Originally entitled The Lost City of D (we’re not laughing, promise), this movie follows reclusive adventure romance novelist author Loretta Sage (Sandra Bullock) as she procrastinates writing the final novel in her much-beloved franchise. Audiences love them for their exotic locations, wild romances, and heart-throb cover star Alan (Channing Tatum). When Loretta gets kidnapped by an eccentric billionaire (Daniel Radcliffe) who believes she can help him find the ancient city’s lost treasure, Alan decides to be the one to rescue her – determined to prove he’s not just a pretty face and ripped torso, but that he can be a hero in real life too.

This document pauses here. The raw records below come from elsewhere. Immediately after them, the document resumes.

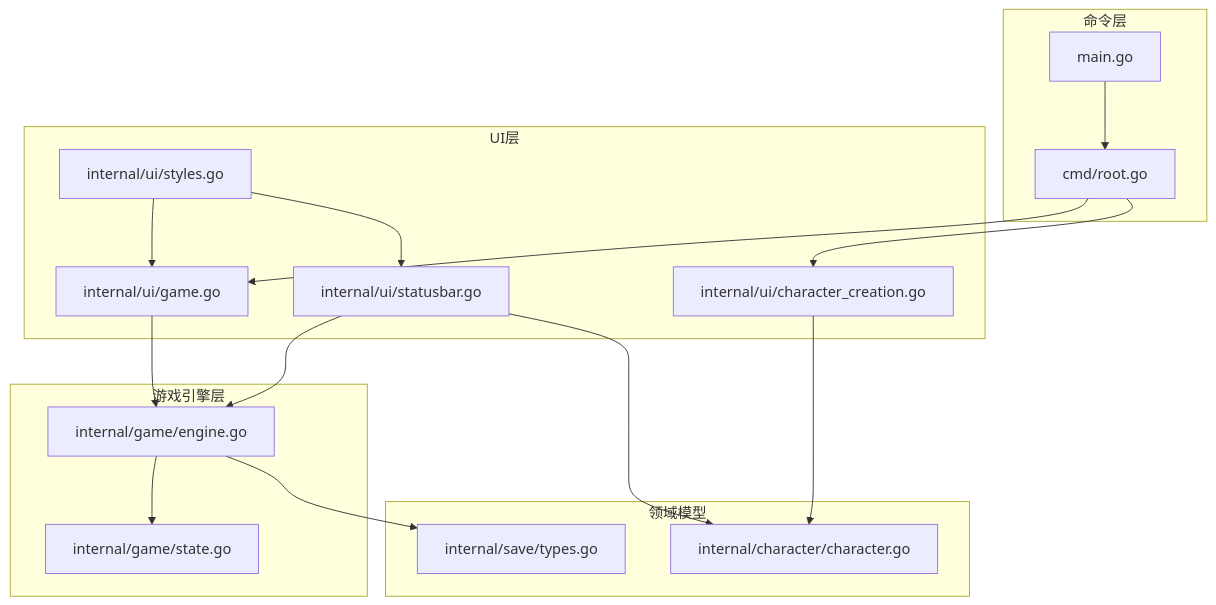
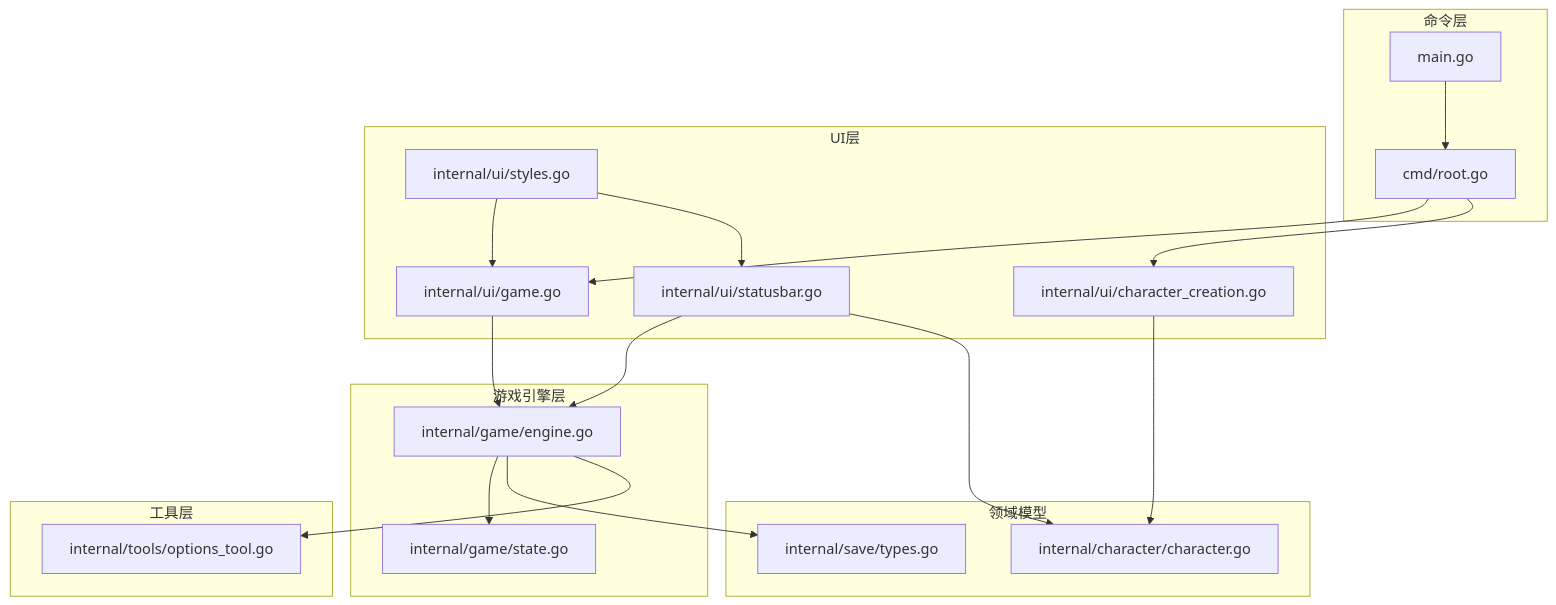
One commit to zwh8800/cdnd changed the first of 6 diagrams in .qoder/repowiki/zh/content/用户界面/用户界面.md. Above: the diagram before and after it, drawn with Mermaid. The commit also changed other lines of this file and 5 other files, not shown here.

````diff
--- a/.qoder/repowiki/zh/content/用户界面/用户界面.md
+++ b/.qoder/repowiki/zh/content/用户界面/用户界面.md
@@ -43,32 +44,36 @@
 ```mermaid
 graph TB
 subgraph "命令层"
 MAIN["main.go"]
 ROOT["cmd/root.go"]
 end
 subgraph "UI层"
 GAME["internal/ui/game.go"]
 CHAR["internal/ui/character_creation.go"]
 STATUS["internal/ui/statusbar.go"]
 STYLES["internal/ui/styles.go"]
 end
 subgraph "游戏引擎层"
 ENGINE["internal/game/engine.go"]
 STATE["internal/game/state.go"]
 end
 subgraph "领域模型"
 CHAR_MODEL["internal/character/character.go"]
 SAVE_TYPES["internal/save/types.go"]
 end
+subgraph "工具层"
+OPTION_TOOL["internal/tools/options_tool.go"]
+end
 MAIN --> ROOT
 ROOT --> GAME
 ROOT --> CHAR
 GAME --> ENGINE
 CHAR --> CHAR_MODEL
 STATUS --> ENGINE
 STATUS --> CHAR_MODEL
 ENGINE --> STATE
 ENGINE --> SAVE_TYPES
+ENGINE --> OPTION_TOOL
 STYLES --> GAME
 STYLES --> STATUS
 ```
````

This is not a film that reinvents the rule book. The Lost City wears its reference points – like its heart – on its sleeve. 1984’s Romancing The Stone is the most obvious touch-point, where Kathleen Turner is the caught-up-in-trouble romance novelist and Michael Douglas the reluctant grump who will help save her. Flip that around, with Bullock as the grump and Tatum as the sunshine and you get The Lost City.

It’s a film that knows exactly what it is and has no shame or qualms about that fact. It’s schmaltzy, with a beautiful message about how kindness and being open to the world is the
strongest form of bravery there is. Sure, that’s nothing new. But, when it’s done this well, what’s
there to complain about?

Bullock and Tatum have wonderfully chemistry, their rapport instinctive and hilarious to behold. This feels like a meeting of titans, icons of their respective eras of rom-com movies, gathering for a heavyweight match of epic proportions. Quoting any of their exchanges here would deprive you of the joy to come, but suffice to say the Kermodian six-laugh-test is smashed within the first few minutes.

Chuck in Radcliffe in full manic maverick mode and it feels near-impossible to not have a good time with this film. It also feels important to include a quick PSA, don’t feel disappointed if you already know of the high profile other actor who makes an appearance – it’s such a good inclusion that you’ve not been deprived in the slightest.

The Lost City is old-fashioned, in the best of ways, breezy, romantic, and funny. There are few better ways of spending just under two hours at the cinema.

Rating: ★★★★